_PROBLEM DETAILS_
Return all lines in the data where the string "this" can be found.

_RECORDS SUPPLIED_
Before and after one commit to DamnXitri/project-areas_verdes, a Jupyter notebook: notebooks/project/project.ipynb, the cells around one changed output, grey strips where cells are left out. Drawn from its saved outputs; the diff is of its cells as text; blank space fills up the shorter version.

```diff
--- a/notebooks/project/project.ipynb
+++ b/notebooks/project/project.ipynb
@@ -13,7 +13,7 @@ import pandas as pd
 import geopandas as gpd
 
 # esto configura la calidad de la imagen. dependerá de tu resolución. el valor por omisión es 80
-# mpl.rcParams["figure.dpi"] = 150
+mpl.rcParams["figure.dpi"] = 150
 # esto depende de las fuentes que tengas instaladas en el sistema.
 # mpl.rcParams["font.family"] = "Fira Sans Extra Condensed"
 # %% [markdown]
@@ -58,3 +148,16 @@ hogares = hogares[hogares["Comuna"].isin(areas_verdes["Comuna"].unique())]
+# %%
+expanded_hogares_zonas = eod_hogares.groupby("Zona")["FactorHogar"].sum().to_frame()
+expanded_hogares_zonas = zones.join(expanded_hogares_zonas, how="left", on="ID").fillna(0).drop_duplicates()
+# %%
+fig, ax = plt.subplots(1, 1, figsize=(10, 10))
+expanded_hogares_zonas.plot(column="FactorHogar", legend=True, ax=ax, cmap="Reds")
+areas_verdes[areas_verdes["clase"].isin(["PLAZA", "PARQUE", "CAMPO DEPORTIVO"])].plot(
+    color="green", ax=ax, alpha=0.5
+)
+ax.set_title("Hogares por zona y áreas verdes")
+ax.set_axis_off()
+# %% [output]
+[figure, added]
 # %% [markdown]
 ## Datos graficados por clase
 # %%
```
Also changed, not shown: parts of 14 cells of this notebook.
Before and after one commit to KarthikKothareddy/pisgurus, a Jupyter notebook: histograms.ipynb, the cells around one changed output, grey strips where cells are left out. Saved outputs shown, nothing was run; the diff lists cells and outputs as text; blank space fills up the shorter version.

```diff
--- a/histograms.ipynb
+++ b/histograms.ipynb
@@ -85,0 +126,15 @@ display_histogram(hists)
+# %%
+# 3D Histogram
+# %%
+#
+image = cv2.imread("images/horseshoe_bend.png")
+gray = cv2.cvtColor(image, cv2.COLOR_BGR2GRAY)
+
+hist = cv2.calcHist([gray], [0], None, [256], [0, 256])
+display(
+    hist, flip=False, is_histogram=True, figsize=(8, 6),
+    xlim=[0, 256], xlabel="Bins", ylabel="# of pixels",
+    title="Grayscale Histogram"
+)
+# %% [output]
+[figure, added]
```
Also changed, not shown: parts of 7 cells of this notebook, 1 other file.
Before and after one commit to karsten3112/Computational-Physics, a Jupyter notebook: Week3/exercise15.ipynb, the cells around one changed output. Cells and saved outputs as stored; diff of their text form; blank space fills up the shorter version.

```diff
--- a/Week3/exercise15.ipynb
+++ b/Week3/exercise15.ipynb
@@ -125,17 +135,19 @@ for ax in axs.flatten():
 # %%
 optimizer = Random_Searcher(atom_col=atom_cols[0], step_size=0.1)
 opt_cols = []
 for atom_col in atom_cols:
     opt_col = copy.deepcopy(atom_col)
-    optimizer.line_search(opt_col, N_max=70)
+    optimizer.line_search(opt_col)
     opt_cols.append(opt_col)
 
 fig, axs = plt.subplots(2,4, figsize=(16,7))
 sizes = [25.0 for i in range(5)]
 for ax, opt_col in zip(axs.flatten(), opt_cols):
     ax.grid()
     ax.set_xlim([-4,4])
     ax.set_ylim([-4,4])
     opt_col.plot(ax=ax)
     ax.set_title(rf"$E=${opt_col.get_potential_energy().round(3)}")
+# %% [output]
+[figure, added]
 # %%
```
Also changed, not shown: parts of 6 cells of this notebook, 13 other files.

_FINISHED TASK_
Also changed, not shown: parts of 14 cells of this notebook.
Also changed, not shown: parts of 7 cells of this notebook, 1 other file.
Also changed, not shown: parts of 6 cells of this notebook, 13 other files.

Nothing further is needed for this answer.